> Data supplied
☆ ☆ ☆ ☆

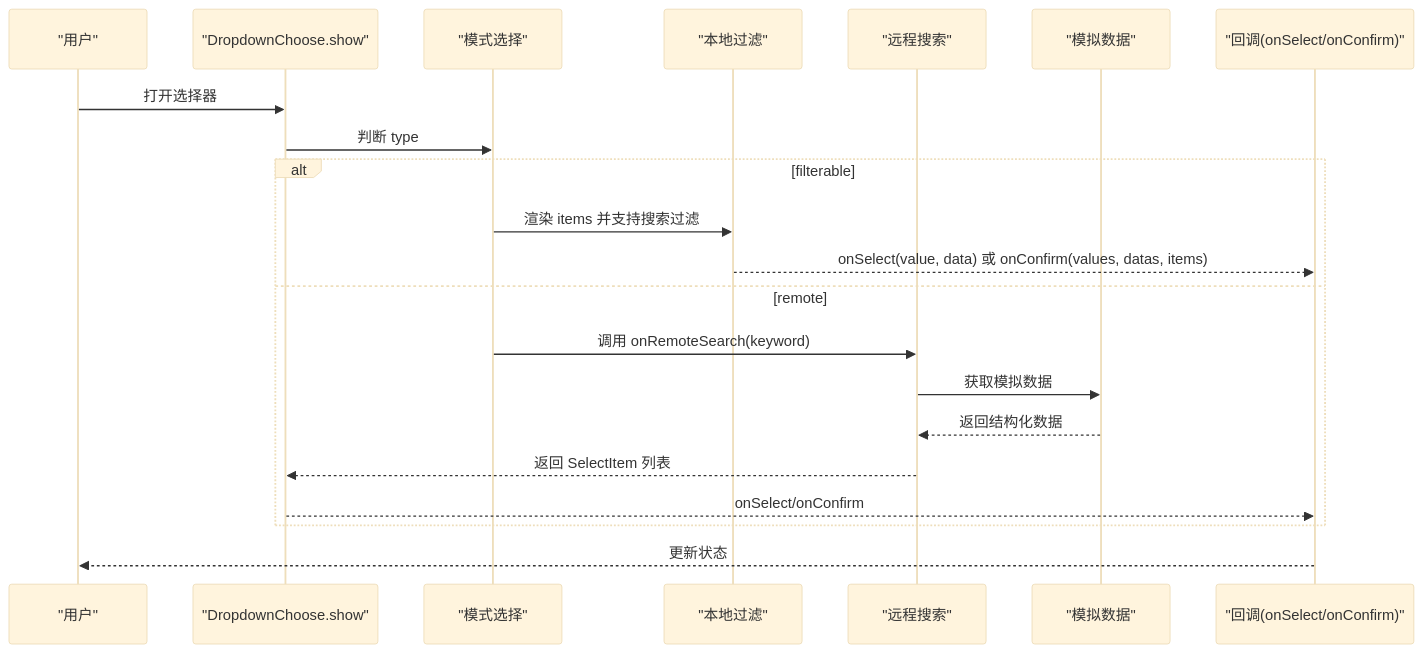
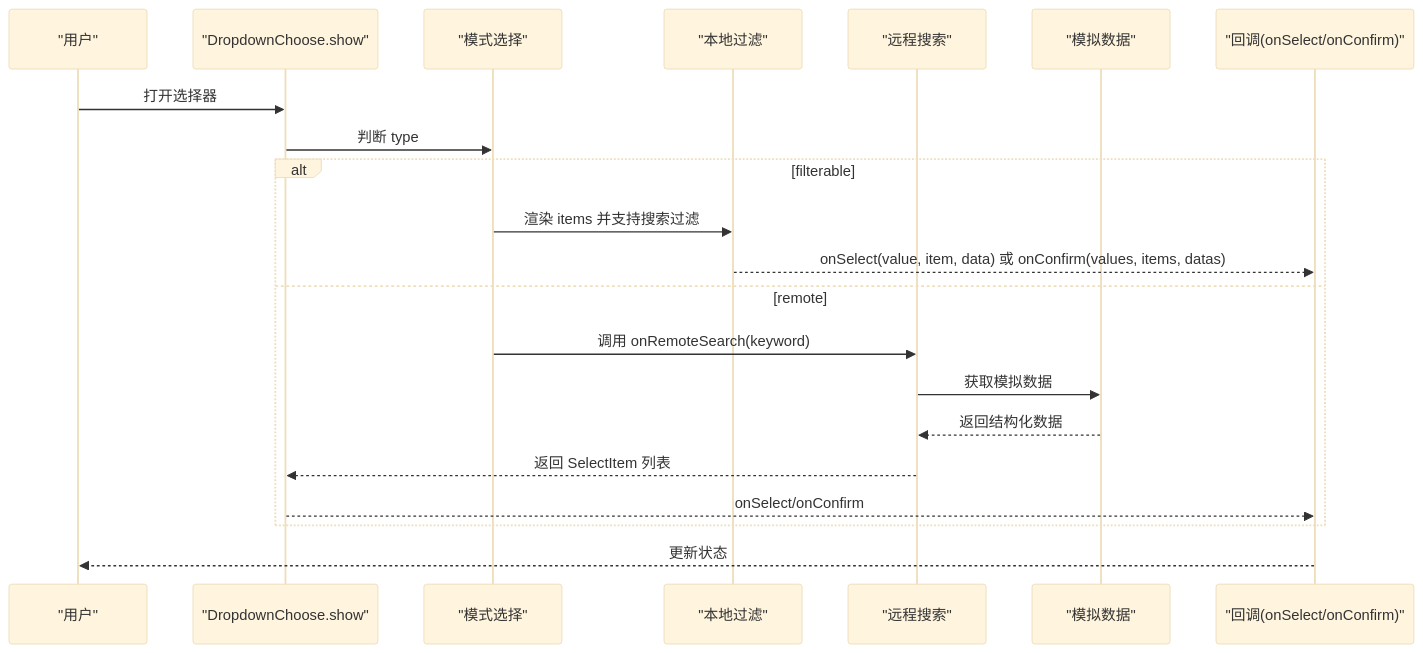
One commit to yuzhido/lite-ui changed the sixth of 10 diagrams in .qoder/repowiki/zh/content/示例演示.md. Above: the diagram before and after it, drawn with Mermaid (base theme). The commit also changed other lines of this file and 44 other files, not shown here.

````diff
--- a/.qoder/repowiki/zh/content/示例演示.md
+++ b/.qoder/repowiki/zh/content/示例演示.md
@@ -270,23 +276,23 @@
 ```mermaid
 sequenceDiagram
 participant U as "用户"
 participant S as "DropdownChoose.show"
 participant M as "模式选择"
 participant L as "本地过滤"
 participant R as "远程搜索"
 participant MD as "模拟数据"
 participant CB as "回调(onSelect/onConfirm)"
 U->>S : 打开选择器
 S->>M : 判断 type
 alt filterable
 M->>L : 渲染 items 并支持搜索过滤
-L-->>CB : onSelect(value, data) 或 onConfirm(values, datas, items)
+L-->>CB : onSelect(value, item, data) 或 onConfirm(values, items, datas)
 else remote
 M->>R : 调用 onRemoteSearch(keyword)
 R->>MD : 获取模拟数据
 MD-->>R : 返回结构化数据
 R-->>S : 返回 SelectItem 列表
 S-->>CB : onSelect/onConfirm
 end
 CB-->>U : 更新状态
 ```
````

☆ ☆ ☆ ☆

Go through the records above and write out every line exactly, passing over the pictures.

One commit to yuzhido/lite-ui changed the sixth of 10 diagrams in .qoder/repowiki/zh/content/示例演示.md. Above: the diagram before and after it, drawn with Mermaid (base theme). The commit also changed other lines of this file and 44 other files, not shown here.

````diff
--- a/.qoder/repowiki/zh/content/示例演示.md
+++ b/.qoder/repowiki/zh/content/示例演示.md
@@ -270,23 +276,23 @@
 ```mermaid
 sequenceDiagram
 participant U as "用户"
 participant S as "DropdownChoose.show"
 participant M as "模式选择"
 participant L as "本地过滤"
 participant R as "远程搜索"
 participant MD as "模拟数据"
 participant CB as "回调(onSelect/onConfirm)"
 U->>S : 打开选择器
 S->>M : 判断 type
 alt filterable
 M->>L : 渲染 items 并支持搜索过滤
-L-->>CB : onSelect(value, data) 或 onConfirm(values, datas, items)
+L-->>CB : onSelect(value, item, data) 或 onConfirm(values, items, datas)
 else remote
 M->>R : 调用 onRemoteSearch(keyword)
 R->>MD : 获取模拟数据
 MD-->>R : 返回结构化数据
 R-->>S : 返回 SelectItem 列表
 S-->>CB : onSelect/onConfirm
 end
 CB-->>U : 更新状态
 ```
````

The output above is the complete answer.